**EXERCISE DESCRIPTION:** Please return the full listing exactly as written, with the images removed.

___ RECORDS FOR THE EXERCISE ___

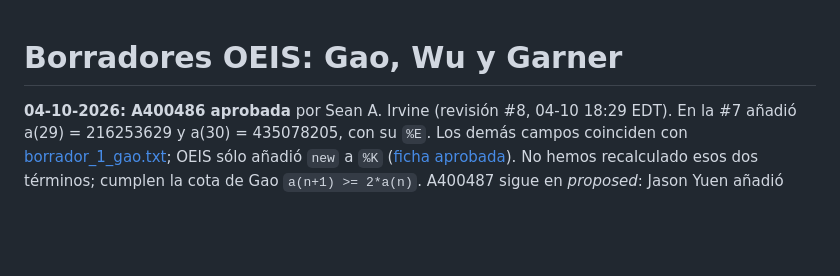
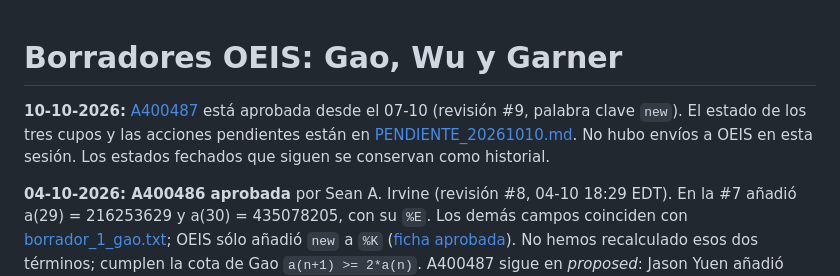
Before and after one commit to theswordofthemorning/conjeturadecollazpython, a Markdown page: papers/oeis/LEEME.md, the part around the change. Drawn GitHub-style; blank space fills up the shorter version.

Commit message:
Deja pendientes tres actuaciones OEIS y actualiza el estado

```diff
--- a/papers/oeis/LEEME.md
+++ b/papers/oeis/LEEME.md
@@ -1,4 +1,10 @@
 # Borradores OEIS: Gao, Wu y Garner
+
+**10-10-2026:** [A400487](https://oeis.org/A400487) está aprobada desde el
+07-10 (revisión #9, palabra clave `new`). El estado de los tres cupos y las
+acciones pendientes están en [PENDIENTE_20261010.md](PENDIENTE_20261010.md).
+No hubo envíos a OEIS en esta sesión. Los estados fechados que siguen se
+conservan como historial.
 
 **04-10-2026: A400486 aprobada** por Sean A. Irvine (revisión #8, 04-10
 18:29 EDT). En la #7 añadió a(29) = 216253629 y a(30) = 435078205, con su
```
Also changed, not shown: ESTADO_INVESTIGACION.md (+4 -5 lines), papers/oeis/PENDIENTE_20261010.md (added, +68 -0 lines).
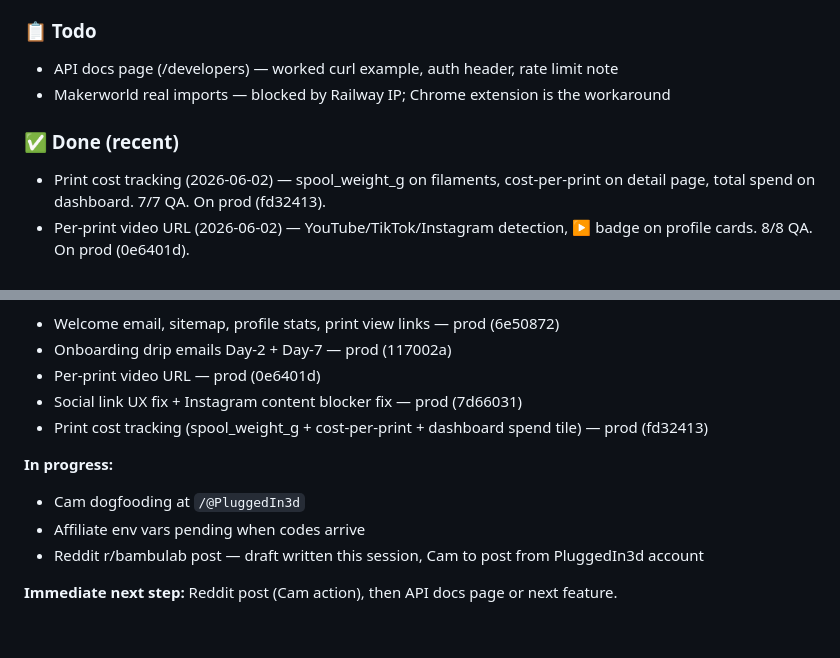
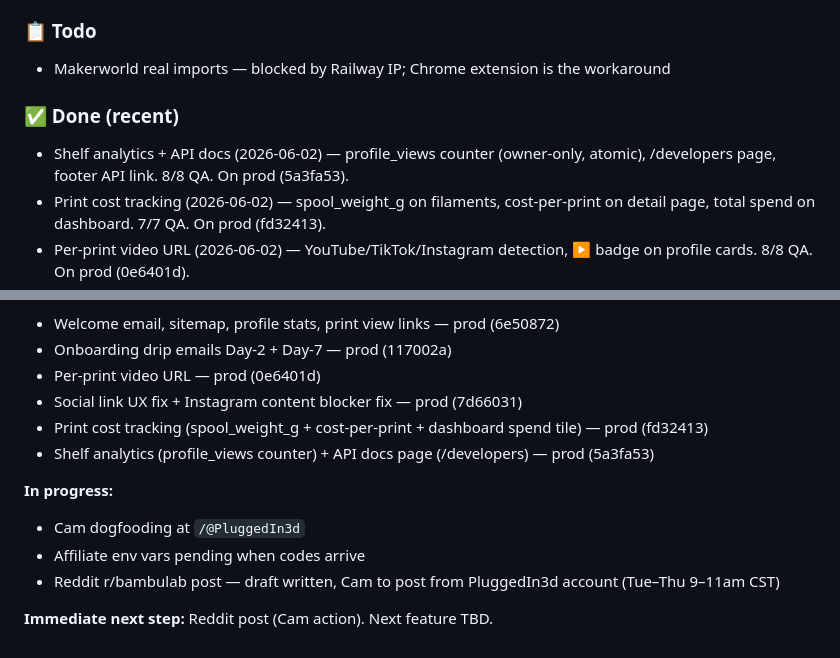
Before and after one commit to superseriousseller/printshelf, a Markdown page: CLAUDE.md, 2 parts joined by grey strips. Drawn GitHub-style.

Commit message:
Update CLAUDE.md: shelf analytics + API docs shipped
Co-Authored-By: Claude Sonnet 4.6 <noreply@anthropic.com>

```diff
--- a/CLAUDE.md
+++ b/CLAUDE.md
@@ -10,10 +10,10 @@
 - Reddit r/bambulab launch post — draft ready, Cam to post from PluggedIn3d account with shelf screenshot
 
 ### 📋 Todo
-- API docs page (/developers) — worked curl example, auth header, rate limit note
 - Makerworld real imports — blocked by Railway IP; Chrome extension is the workaround
 
 ### ✅ Done (recent)
+- Shelf analytics + API docs (2026-06-02) — profile_views counter (owner-only, atomic), /developers page, footer API link. 8/8 QA. On prod (5a3fa53).
 - Print cost tracking (2026-06-02) — spool_weight_g on filaments, cost-per-print on detail page, total spend on dashboard. 7/7 QA. On prod (fd32413).
 - Per-print video URL (2026-06-02) — YouTube/TikTok/Instagram detection, ▶ badge on profile cards. 8/8 QA. On prod (0e6401d).
 - Social link UX fix (2026-06-02) — "Use @handle" fill button, Instagram content blocker fix. On prod (7d66031).
@@ -137,10 +137,11 @@ PASS CRITERIA: All boxes checked, no unexpected behavior.
 - Per-print video URL — prod (0e6401d)
 - Social link UX fix + Instagram content blocker fix — prod (7d66031)
 - Print cost tracking (spool_weight_g + cost-per-print + dashboard spend tile) — prod (fd32413)
+- Shelf analytics (profile_views counter) + API docs page (/developers) — prod (5a3fa53)
 
 **In progress:**
 - Cam dogfooding at `/@PluggedIn3d`
 - Affiliate env vars pending when codes arrive
-- Reddit r/bambulab post — draft written this session, Cam to post from PluggedIn3d account
+- Reddit r/bambulab post — draft written, Cam to post from PluggedIn3d account (Tue–Thu 9–11am CST)
 
-**Immediate next step:** Reddit post (Cam action), then API docs page or next feature.
+**Immediate next step:** Reddit post (Cam action). Next feature TBD.
```
Also changed, not shown: other parts of CLAUDE.md (+1 -1 lines).
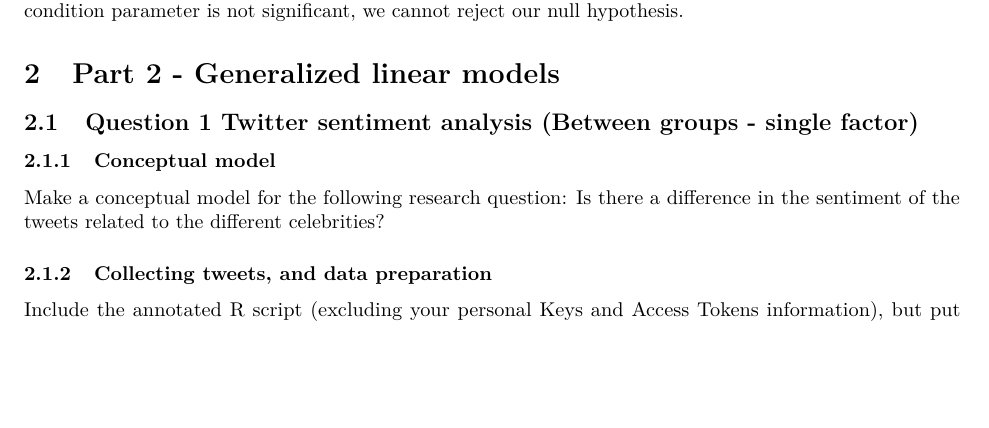
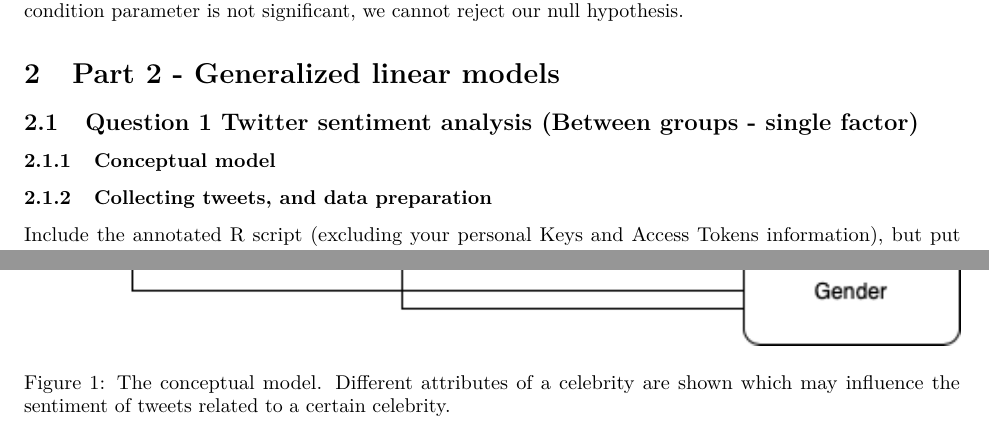
Before and after one commit to thymerishere/CS4125-Group10, an R Markdown document (coursework A/Markdown report template assignment A .Rmd): part of page 4 of 7 before the commit and two parts of pages 4 and 5 of 8 after it, the two joined at a grey line, cut so that both start at the same text, the shorter picture padded with empty space. Rendered offline with R 4.5, knitr and Pandoc, then LaTeX, with nearby package versions; some code elsewhere in the file could not run offline.

Commit message:
Add conceptual model 2.1

```diff
--- a/coursework A/Markdown report template assignment A .Rmd
+++ b/coursework A/Markdown report template assignment A .Rmd
@@ -107,7 +107,8 @@ First, we determine our null hypothesis $H_0$ and alternative hypothesis $H_1$.
 ## Question 1 Twitter sentiment analysis (Between groups - single factor)
 
 ### Conceptual model
-Make a conceptual model for the following research question: Is there a difference in the sentiment of the tweets related to the different celebrities?
+<!-- Make a conceptual model for the following research question: Is there a difference in the sentiment of the tweets related to the different celebrities? -->
+![The conceptual model. Different attributes of a celebrity are shown which may influence the sentiment of tweets related to a certain celebrity.]("2.1.png")
 
 ### Collecting tweets, and data preparation
 Include the annotated R script (excluding your personal Keys and Access Tokens information), but put echo=FALSE, so code is not included in the output pdf file.
```
Also changed, not shown: coursework A/2.1.png (added).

___

**RESPONSE:**
Before and after one commit to theswordofthemorning/conjeturadecollazpython, a Markdown page: papers/oeis/LEEME.md, the part around the change. Drawn GitHub-style; blank space fills up the shorter version.

Commit message:
Deja pendientes tres actuaciones OEIS y actualiza el estado

```diff
--- a/papers/oeis/LEEME.md
+++ b/papers/oeis/LEEME.md
@@ -1,4 +1,10 @@
 # Borradores OEIS: Gao, Wu y Garner
+
+**10-10-2026:** [A400487](https://oeis.org/A400487) está aprobada desde el
+07-10 (revisión #9, palabra clave `new`). El estado de los tres cupos y las
+acciones pendientes están en [PENDIENTE_20261010.md](PENDIENTE_20261010.md).
+No hubo envíos a OEIS en esta sesión. Los estados fechados que siguen se
+conservan como historial.
 
 **04-10-2026: A400486 aprobada** por Sean A. Irvine (revisión #8, 04-10
 18:29 EDT). En la #7 añadió a(29) = 216253629 y a(30) = 435078205, con su
```
Also changed, not shown: ESTADO_INVESTIGACION.md (+4 -5 lines), papers/oeis/PENDIENTE_20261010.md (added, +68 -0 lines).
Before and after one commit to superseriousseller/printshelf, a Markdown page: CLAUDE.md, 2 parts joined by grey strips. Drawn GitHub-style.

Commit message:
Update CLAUDE.md: shelf analytics + API docs shipped
Co-Authored-By: Claude Sonnet 4.6 <noreply@anthropic.com>

```diff
--- a/CLAUDE.md
+++ b/CLAUDE.md
@@ -10,10 +10,10 @@
 - Reddit r/bambulab launch post — draft ready, Cam to post from PluggedIn3d account with shelf screenshot
 
 ### 📋 Todo
-- API docs page (/developers) — worked curl example, auth header, rate limit note
 - Makerworld real imports — blocked by Railway IP; Chrome extension is the workaround
 
 ### ✅ Done (recent)
+- Shelf analytics + API docs (2026-06-02) — profile_views counter (owner-only, atomic), /developers page, footer API link. 8/8 QA. On prod (5a3fa53).
 - Print cost tracking (2026-06-02) — spool_weight_g on filaments, cost-per-print on detail page, total spend on dashboard. 7/7 QA. On prod (fd32413).
 - Per-print video URL (2026-06-02) — YouTube/TikTok/Instagram detection, ▶ badge on profile cards. 8/8 QA. On prod (0e6401d).
 - Social link UX fix (2026-06-02) — "Use @handle" fill button, Instagram content blocker fix. On prod (7d66031).
@@ -137,10 +137,11 @@ PASS CRITERIA: All boxes checked, no unexpected behavior.
 - Per-print video URL — prod (0e6401d)
 - Social link UX fix + Instagram content blocker fix — prod (7d66031)
 - Print cost tracking (spool_weight_g + cost-per-print + dashboard spend tile) — prod (fd32413)
+- Shelf analytics (profile_views counter) + API docs page (/developers) — prod (5a3fa53)
 
 **In progress:**
 - Cam dogfooding at `/@PluggedIn3d`
 - Affiliate env vars pending when codes arrive
-- Reddit r/bambulab post — draft written this session, Cam to post from PluggedIn3d account
+- Reddit r/bambulab post — draft written, Cam to post from PluggedIn3d account (Tue–Thu 9–11am CST)
 
-**Immediate next step:** Reddit post (Cam action), then API docs page or next feature.
+**Immediate next step:** Reddit post (Cam action). Next feature TBD.
```
Also changed, not shown: other parts of CLAUDE.md (+1 -1 lines).
Before and after one commit to thymerishere/CS4125-Group10, an R Markdown document (coursework A/Markdown report template assignment A .Rmd): part of page 4 of 7 before the commit and two parts of pages 4 and 5 of 8 after it, the two joined at a grey line, cut so that both start at the same text, the shorter picture padded with empty space. Rendered offline with R 4.5, knitr and Pandoc, then LaTeX, with nearby package versions; some code elsewhere in the file could not run offline.

Commit message:
Add conceptual model 2.1

```diff
--- a/coursework A/Markdown report template assignment A .Rmd
+++ b/coursework A/Markdown report template assignment A .Rmd
@@ -107,7 +107,8 @@ First, we determine our null hypothesis $H_0$ and alternative hypothesis $H_1$.
 ## Question 1 Twitter sentiment analysis (Between groups - single factor)
 
 ### Conceptual model
-Make a conceptual model for the following research question: Is there a difference in the sentiment of the tweets related to the different celebrities?
+<!-- Make a conceptual model for the following research question: Is there a difference in the sentiment of the tweets related to the different celebrities? -->
+![The conceptual model. Different attributes of a celebrity are shown which may influence the sentiment of tweets related to a certain celebrity.]("2.1.png")
 
 ### Collecting tweets, and data preparation
 Include the annotated R script (excluding your personal Keys and Access Tokens information), but put echo=FALSE, so code is not included in the output pdf file.
```
Also changed, not shown: coursework A/2.1.png (added).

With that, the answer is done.